Collected data
● ● ●

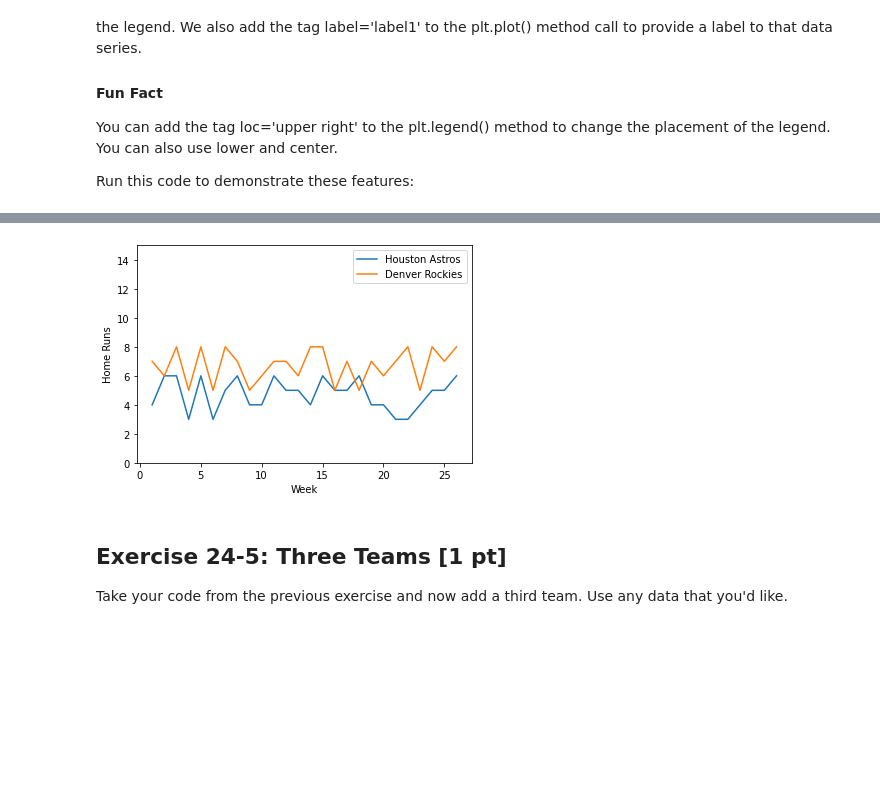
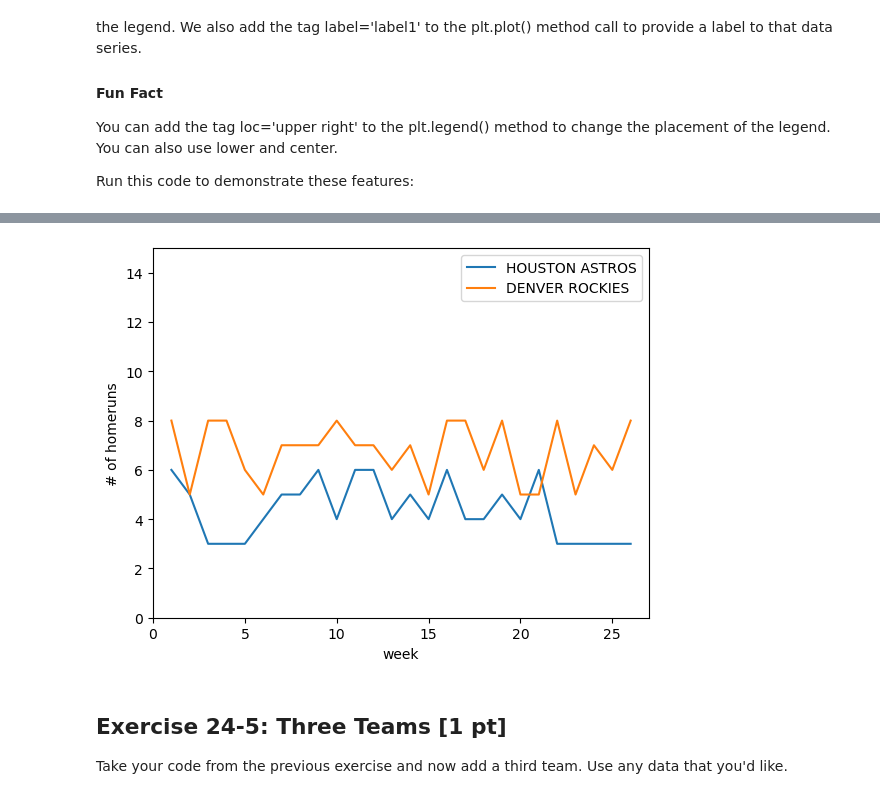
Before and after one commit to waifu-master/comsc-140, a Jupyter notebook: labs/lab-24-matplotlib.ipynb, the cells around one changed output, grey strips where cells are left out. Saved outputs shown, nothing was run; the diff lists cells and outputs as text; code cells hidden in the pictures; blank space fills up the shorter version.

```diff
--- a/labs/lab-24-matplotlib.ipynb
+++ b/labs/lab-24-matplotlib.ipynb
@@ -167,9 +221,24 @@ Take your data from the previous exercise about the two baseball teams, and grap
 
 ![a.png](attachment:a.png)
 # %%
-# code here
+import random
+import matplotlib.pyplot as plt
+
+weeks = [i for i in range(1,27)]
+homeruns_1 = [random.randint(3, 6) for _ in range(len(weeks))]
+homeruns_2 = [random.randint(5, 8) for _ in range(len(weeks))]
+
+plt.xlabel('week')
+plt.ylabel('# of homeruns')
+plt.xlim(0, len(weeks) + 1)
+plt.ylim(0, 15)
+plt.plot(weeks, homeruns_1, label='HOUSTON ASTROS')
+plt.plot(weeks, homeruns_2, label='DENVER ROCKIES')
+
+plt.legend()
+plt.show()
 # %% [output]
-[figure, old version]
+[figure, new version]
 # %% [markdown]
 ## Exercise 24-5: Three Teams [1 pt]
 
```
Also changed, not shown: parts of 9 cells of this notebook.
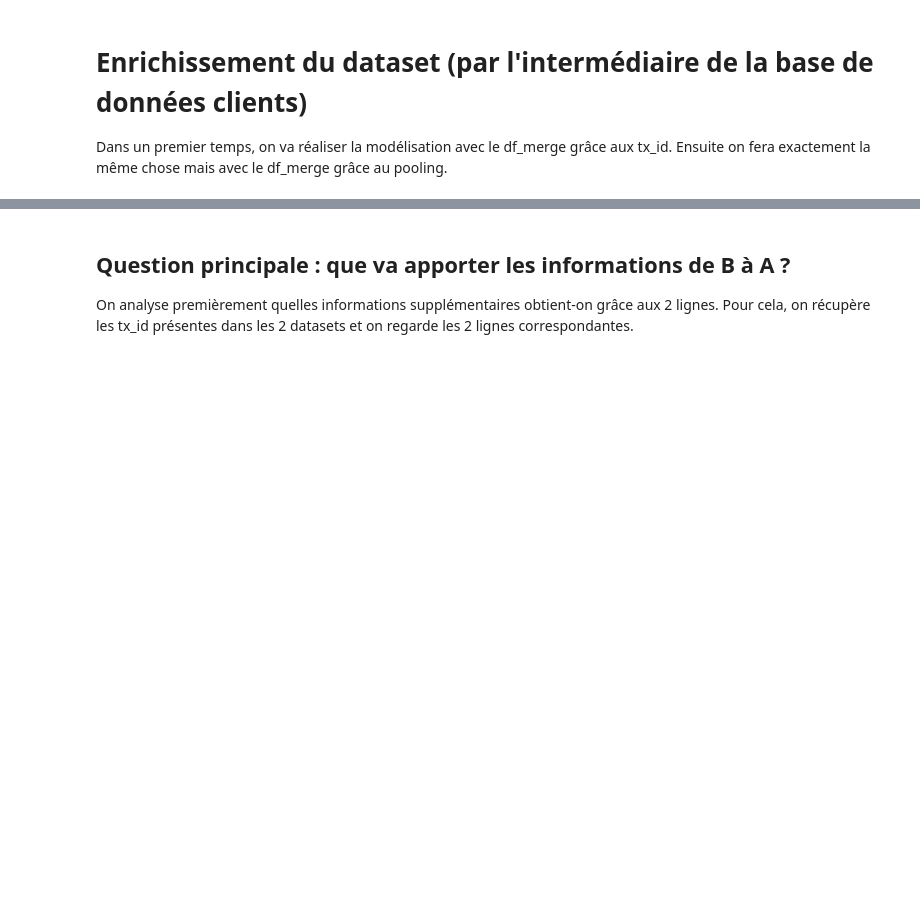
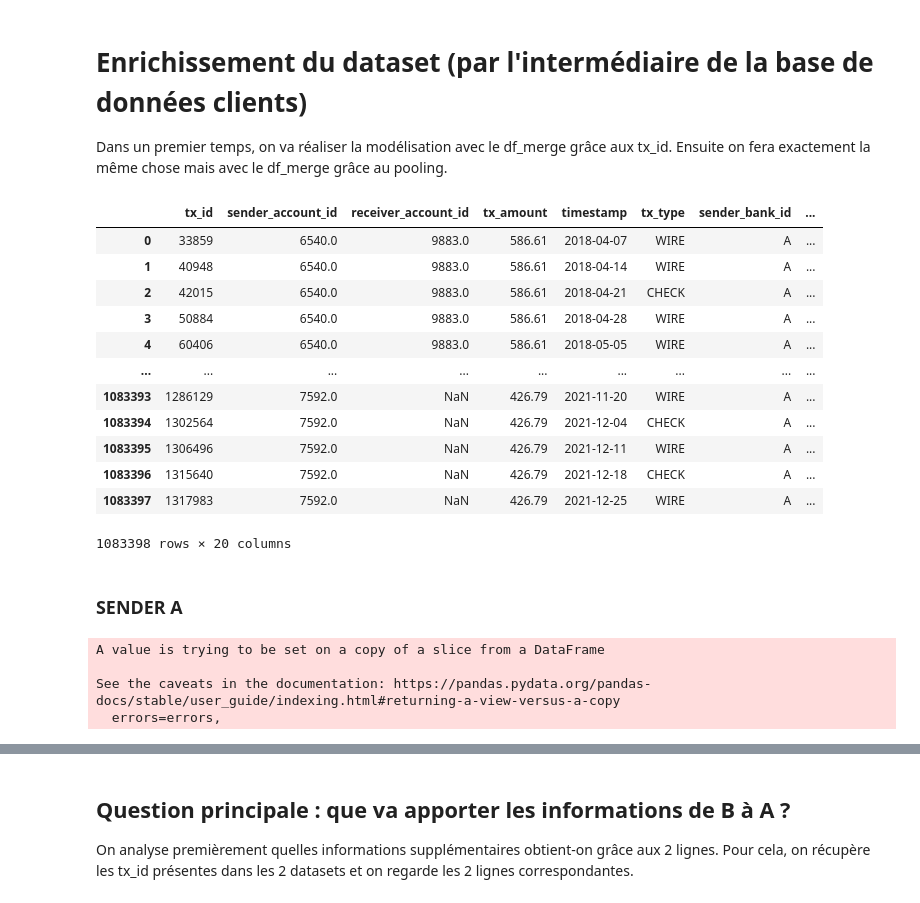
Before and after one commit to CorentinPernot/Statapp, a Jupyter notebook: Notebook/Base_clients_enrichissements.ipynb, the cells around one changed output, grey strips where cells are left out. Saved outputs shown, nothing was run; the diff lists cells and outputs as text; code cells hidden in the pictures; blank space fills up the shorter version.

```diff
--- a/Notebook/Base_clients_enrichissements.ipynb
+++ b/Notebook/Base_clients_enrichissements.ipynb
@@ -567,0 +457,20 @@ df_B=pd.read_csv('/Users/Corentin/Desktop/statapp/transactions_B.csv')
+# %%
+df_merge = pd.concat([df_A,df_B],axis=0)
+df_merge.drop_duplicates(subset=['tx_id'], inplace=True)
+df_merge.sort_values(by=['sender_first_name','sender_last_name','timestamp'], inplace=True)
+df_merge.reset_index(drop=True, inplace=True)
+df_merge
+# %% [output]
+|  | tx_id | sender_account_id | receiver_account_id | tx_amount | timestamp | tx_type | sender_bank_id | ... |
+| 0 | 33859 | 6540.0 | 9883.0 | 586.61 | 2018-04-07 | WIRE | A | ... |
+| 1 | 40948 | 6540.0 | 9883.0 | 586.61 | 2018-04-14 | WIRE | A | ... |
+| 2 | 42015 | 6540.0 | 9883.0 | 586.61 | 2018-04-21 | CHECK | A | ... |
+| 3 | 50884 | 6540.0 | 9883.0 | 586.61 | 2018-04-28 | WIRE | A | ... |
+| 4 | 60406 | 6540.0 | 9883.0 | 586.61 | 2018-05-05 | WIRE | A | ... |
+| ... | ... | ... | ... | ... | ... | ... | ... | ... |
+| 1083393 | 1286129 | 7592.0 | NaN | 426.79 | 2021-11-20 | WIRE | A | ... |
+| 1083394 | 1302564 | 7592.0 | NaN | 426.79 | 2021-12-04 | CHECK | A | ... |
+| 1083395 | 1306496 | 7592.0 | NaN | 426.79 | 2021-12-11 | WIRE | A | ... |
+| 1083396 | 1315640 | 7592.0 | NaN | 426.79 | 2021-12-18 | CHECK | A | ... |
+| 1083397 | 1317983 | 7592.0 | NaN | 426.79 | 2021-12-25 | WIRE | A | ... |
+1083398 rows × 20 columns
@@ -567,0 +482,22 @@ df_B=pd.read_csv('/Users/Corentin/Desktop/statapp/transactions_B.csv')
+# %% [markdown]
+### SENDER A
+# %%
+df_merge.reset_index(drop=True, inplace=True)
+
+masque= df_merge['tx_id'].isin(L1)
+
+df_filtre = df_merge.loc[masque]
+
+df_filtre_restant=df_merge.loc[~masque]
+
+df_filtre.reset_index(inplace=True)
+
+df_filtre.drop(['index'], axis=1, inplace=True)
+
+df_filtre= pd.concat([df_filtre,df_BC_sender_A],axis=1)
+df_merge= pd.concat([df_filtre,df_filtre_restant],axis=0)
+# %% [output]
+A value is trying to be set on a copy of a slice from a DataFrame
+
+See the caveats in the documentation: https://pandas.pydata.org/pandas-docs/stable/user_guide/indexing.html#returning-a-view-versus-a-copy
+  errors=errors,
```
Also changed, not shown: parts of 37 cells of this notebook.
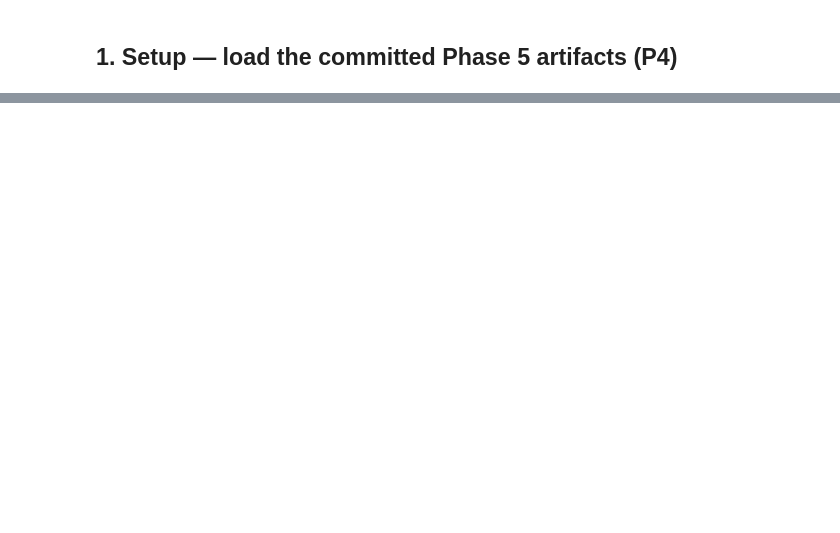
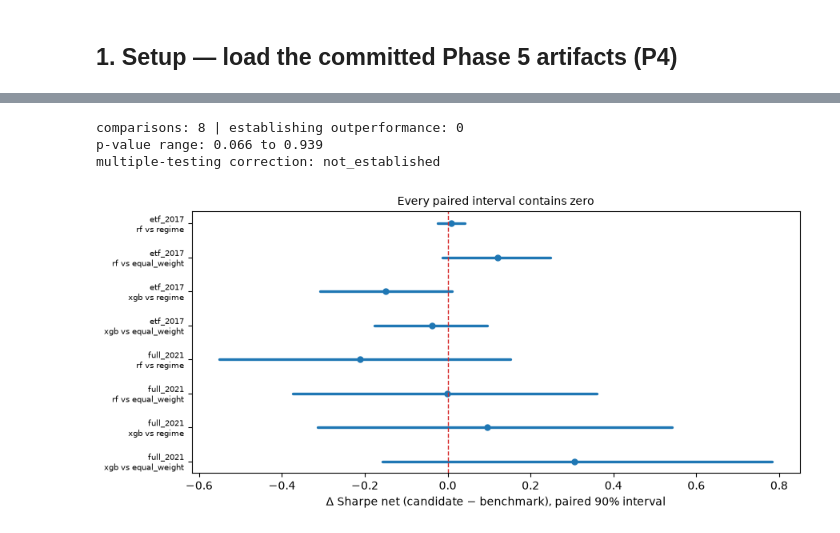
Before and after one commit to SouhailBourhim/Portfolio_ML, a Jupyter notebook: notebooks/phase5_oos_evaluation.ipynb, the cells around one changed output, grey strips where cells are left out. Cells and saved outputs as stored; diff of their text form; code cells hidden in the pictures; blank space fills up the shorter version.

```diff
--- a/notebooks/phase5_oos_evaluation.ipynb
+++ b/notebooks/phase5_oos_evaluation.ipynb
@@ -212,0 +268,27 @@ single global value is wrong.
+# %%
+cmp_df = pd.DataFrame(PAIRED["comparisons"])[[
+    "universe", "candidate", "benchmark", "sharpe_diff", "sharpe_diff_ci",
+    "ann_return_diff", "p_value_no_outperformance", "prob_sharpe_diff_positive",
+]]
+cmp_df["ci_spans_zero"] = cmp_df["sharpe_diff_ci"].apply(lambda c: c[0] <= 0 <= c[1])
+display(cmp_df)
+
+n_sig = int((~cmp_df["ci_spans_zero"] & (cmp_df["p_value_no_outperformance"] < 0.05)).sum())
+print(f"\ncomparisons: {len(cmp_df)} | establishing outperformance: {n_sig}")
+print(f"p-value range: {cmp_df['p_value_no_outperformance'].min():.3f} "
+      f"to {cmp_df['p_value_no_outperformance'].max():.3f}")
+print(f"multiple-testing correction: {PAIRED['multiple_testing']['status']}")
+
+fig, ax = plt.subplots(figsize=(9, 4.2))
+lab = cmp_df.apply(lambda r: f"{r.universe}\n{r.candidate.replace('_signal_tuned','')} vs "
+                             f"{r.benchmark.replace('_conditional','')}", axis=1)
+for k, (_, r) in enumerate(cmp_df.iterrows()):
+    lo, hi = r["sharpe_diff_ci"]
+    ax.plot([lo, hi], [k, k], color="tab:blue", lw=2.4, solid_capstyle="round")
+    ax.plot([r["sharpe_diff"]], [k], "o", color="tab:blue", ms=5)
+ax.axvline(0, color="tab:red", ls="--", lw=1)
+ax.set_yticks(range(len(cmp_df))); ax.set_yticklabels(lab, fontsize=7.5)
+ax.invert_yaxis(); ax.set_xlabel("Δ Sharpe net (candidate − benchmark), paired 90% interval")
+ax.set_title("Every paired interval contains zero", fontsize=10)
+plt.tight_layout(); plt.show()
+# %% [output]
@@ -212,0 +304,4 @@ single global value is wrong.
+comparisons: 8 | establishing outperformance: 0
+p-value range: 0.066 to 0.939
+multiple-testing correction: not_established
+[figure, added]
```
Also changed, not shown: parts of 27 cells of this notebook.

● ● ●

**What to produce:**
The string "this" marks the lines to copy; report each of them from the data above.

**Result below:**
Also changed, not shown: parts of 9 cells of this notebook.
Also changed, not shown: parts of 37 cells of this notebook.
Also changed, not shown: parts of 27 cells of this notebook.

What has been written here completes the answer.